Nasir al-Din al-Tusi was a Persian scholar who invented Tusi couples and worked with trigonometry outside of just the astronomical context. Tusi couples explain how two circular motions can create a linear motion. When a circle “rolls around” on the inside of a circle twice as big, each point on that circle would travel in a straight line. This notion later helped Copernicus in creating the heliocentric model because it demonstrates heliocentric models’ strength in explaining planetary motion. Unlike the sun, the moon or the stars, planets seem to wander around and sometimes even move backwards. Ptolemy tried to explain this phenomenon by stacking circles on top of circles, but that made the model much more complicated. Although al-Tusi only attempted to simplify the model to only having two circles, his work is even more effective for a heliocentric model. A heliocentric model naturally puts two orbits in opposite directions, the orbit of the Earth and the orbit of another planet. Using Tusi couples, the heliocentric model can then explain why planets move in the peculiar patterns we observe.

Al-Tusi also established trigonometry "as a mathematical discipline on its own right" (O'Connor). In his book "Treatise on the quadrilateral", Al-Tusi explored plane and spherical trigonometry, featuring theorems such as the sine formula for plane triangles. Previous to the book, trigonometry was only used in Astronomy to compute the positions of stars and planets on the celestial sphere. Al-Tusi's work established that trigonometry has uses outside of Astronomy and propelled the field forward.

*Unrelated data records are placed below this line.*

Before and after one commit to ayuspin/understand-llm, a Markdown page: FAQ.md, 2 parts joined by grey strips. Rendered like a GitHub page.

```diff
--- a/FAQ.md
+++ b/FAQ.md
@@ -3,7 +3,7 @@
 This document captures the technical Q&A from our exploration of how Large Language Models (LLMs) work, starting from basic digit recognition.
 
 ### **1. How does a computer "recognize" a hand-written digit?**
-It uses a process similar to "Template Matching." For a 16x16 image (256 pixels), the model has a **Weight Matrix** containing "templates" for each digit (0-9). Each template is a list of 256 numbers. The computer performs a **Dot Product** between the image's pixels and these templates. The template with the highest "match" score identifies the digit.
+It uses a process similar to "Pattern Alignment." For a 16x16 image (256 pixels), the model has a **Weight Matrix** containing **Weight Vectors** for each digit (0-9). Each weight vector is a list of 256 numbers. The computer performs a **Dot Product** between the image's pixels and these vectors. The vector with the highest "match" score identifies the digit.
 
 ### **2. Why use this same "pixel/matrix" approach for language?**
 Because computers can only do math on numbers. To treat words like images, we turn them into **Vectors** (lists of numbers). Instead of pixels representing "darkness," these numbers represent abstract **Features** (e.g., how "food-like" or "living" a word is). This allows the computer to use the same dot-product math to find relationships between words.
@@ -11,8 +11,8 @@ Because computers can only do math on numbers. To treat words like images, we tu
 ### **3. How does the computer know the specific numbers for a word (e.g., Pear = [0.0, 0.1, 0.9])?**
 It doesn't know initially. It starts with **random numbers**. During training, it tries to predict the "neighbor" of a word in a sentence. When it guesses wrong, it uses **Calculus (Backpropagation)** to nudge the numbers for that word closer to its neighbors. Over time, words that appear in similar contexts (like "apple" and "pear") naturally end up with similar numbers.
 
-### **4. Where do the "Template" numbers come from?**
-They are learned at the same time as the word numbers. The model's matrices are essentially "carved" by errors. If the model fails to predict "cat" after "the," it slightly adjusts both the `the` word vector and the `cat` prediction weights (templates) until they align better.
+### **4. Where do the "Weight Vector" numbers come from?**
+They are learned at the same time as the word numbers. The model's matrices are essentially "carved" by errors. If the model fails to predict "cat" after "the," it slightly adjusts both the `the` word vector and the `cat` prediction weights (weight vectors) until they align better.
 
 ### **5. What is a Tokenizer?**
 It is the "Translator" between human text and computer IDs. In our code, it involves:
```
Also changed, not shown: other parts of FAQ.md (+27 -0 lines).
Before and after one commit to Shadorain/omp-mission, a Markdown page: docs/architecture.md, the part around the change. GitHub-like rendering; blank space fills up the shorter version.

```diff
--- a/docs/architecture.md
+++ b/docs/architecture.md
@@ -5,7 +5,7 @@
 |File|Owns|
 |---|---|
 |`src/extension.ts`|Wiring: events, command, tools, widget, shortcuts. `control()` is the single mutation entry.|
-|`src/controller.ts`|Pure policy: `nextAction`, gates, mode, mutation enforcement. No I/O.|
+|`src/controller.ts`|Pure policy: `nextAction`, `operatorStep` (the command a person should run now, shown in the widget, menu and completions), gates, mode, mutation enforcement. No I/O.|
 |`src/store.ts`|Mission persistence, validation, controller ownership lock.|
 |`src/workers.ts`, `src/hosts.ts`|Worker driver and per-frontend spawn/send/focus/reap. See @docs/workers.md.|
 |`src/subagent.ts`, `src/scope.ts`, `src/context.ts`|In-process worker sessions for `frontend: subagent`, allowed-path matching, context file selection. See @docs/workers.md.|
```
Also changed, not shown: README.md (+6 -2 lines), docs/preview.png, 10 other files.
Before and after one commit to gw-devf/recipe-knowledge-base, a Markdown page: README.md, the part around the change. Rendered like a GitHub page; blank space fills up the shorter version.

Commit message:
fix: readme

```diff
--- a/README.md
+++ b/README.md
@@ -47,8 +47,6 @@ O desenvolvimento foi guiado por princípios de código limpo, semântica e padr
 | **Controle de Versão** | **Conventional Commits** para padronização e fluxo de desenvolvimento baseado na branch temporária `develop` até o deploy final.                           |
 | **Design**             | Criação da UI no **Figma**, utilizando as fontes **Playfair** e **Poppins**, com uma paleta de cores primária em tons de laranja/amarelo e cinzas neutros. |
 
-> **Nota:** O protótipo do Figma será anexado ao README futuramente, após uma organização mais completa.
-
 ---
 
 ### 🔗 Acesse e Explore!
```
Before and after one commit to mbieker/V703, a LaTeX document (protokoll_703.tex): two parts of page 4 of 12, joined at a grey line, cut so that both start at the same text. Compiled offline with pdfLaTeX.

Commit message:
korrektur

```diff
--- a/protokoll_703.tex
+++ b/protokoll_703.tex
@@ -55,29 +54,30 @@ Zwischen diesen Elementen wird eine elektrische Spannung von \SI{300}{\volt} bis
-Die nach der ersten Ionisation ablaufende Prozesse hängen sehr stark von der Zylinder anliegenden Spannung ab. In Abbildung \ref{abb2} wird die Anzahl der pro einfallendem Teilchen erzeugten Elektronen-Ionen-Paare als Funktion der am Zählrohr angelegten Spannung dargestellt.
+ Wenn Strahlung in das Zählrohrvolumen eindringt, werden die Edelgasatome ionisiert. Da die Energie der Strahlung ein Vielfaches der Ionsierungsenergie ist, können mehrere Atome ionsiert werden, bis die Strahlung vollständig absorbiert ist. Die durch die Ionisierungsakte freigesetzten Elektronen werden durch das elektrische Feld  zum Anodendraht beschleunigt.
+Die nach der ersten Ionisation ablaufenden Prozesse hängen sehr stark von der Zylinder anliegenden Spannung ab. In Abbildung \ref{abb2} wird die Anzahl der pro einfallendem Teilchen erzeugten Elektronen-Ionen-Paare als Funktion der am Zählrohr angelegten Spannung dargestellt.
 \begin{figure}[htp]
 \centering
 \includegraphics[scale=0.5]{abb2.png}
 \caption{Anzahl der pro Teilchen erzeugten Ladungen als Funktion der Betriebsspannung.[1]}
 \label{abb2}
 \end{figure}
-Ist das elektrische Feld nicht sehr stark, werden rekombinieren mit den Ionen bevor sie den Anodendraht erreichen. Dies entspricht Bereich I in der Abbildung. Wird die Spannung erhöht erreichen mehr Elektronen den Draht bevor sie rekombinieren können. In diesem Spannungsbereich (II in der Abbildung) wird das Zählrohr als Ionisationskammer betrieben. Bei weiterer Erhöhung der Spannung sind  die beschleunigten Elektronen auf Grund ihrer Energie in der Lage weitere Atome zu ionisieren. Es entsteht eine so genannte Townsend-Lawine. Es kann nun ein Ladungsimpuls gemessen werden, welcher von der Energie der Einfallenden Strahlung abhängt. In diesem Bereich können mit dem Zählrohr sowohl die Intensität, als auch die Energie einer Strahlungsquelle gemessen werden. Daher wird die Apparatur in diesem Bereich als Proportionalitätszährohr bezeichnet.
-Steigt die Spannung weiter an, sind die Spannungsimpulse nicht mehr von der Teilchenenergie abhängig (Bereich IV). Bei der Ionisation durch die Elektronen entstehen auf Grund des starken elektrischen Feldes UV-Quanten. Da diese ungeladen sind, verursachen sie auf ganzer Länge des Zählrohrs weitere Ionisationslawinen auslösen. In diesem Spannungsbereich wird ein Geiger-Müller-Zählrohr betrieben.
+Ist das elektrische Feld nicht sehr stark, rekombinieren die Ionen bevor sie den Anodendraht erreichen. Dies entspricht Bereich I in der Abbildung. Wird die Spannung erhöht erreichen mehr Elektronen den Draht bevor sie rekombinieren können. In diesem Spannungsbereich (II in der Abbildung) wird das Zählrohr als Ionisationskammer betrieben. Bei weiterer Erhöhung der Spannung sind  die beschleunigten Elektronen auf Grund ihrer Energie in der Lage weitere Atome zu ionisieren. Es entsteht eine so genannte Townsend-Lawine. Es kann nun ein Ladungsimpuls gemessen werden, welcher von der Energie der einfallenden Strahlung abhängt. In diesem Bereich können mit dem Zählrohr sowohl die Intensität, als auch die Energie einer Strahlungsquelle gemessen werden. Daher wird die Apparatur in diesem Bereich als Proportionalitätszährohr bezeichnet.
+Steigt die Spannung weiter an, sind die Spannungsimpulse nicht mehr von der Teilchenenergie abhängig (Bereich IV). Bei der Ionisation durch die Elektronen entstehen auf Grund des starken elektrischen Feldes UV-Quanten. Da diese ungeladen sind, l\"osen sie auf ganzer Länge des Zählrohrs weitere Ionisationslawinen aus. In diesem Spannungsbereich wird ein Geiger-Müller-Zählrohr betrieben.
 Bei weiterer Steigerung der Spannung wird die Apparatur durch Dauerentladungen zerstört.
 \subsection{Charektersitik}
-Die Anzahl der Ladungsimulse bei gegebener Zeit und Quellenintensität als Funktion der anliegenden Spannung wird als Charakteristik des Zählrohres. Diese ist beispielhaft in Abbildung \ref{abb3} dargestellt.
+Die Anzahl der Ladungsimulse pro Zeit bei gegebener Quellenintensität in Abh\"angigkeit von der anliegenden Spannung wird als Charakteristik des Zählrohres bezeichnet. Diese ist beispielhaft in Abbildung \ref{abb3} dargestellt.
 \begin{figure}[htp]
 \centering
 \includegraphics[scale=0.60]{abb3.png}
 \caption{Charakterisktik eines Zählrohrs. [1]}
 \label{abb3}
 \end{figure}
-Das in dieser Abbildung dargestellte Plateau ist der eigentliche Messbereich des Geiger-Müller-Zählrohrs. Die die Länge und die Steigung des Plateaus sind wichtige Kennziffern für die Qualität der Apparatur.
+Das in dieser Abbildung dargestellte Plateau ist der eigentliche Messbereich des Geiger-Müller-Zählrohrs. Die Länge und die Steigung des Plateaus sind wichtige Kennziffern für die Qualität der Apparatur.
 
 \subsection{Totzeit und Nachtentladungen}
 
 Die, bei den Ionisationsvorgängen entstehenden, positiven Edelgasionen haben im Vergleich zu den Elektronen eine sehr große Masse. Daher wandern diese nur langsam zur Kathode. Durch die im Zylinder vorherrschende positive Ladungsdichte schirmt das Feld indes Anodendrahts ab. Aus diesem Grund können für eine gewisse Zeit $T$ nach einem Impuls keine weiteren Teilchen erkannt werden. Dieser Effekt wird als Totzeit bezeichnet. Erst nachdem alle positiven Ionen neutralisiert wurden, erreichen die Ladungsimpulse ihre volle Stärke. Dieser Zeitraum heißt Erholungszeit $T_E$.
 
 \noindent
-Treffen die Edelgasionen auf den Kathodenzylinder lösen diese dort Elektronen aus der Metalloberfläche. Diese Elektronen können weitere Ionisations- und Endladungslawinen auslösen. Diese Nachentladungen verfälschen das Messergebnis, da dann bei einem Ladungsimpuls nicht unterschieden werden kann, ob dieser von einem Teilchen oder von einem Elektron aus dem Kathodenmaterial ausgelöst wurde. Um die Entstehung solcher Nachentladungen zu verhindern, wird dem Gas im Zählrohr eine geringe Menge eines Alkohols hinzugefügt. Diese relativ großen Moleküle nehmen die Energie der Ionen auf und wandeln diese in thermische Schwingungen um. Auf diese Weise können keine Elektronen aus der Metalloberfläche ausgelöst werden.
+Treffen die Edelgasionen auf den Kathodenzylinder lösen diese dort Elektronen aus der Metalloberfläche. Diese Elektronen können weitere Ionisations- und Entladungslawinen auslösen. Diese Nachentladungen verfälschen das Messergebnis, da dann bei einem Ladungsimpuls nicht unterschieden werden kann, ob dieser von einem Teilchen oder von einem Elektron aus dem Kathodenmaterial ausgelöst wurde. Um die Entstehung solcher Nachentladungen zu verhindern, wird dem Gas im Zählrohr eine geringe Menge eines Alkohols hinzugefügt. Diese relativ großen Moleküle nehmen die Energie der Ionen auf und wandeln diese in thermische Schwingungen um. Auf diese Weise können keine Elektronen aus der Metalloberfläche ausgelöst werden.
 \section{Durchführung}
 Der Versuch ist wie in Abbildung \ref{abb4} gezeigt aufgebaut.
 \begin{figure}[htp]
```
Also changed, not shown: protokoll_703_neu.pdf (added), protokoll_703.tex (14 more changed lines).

Al-Tusi’s discovery was aided by his decision to join the Mongol troops as their scientific adviser. Al-Tusi lived in the time of Mongol conquest, when Genghis-Khan and his descendants conquered the Islamic empire. He was forced to move between different strongholds to do continue his work, but when the Mongols finally conquered the stronghold he is in, “he seemed enthusiastic in joining the victorious Mongols who appointed him as their scientific adviser” (O’Connor). Because of his revered scientific reputation, Hulegu, Genghis-Khan’s grandson and leader of the Mongol army, treated him well and offered enormous resources for his research. Hulegu gladly agreed when al-Tusi asked Hulegu to build an observatory after the army conquered Baghdad. Technicians from Islamic world and China came together to construct the observatory, and al-Tusi further furnished the observatory with books on science and astronomy. However, the support of the Mongols was not the only contribution to his work.

Al-Tusi's family background helped him study the basics of science and do scientific research that established him as an outstanding scholar. Al-Tusi's father was a jurist in the Twelfth Iman School. Although the school taught mainly religion, he also studied logic and physics with his uncle and mathematics with other teachers. Al-Tusi was then able to move from his hometown Tus to Nishapur which was an important center of learning. Al-Tusi had opportunities to learn about science and mathematics from experts of his time that helped him in his pursuit of Astronomy.

Reference: O'Connor, J.J. and Robertson, E.F. Al-Tusi_Nasir biography. University of St. Andrews, Scotland. 1999.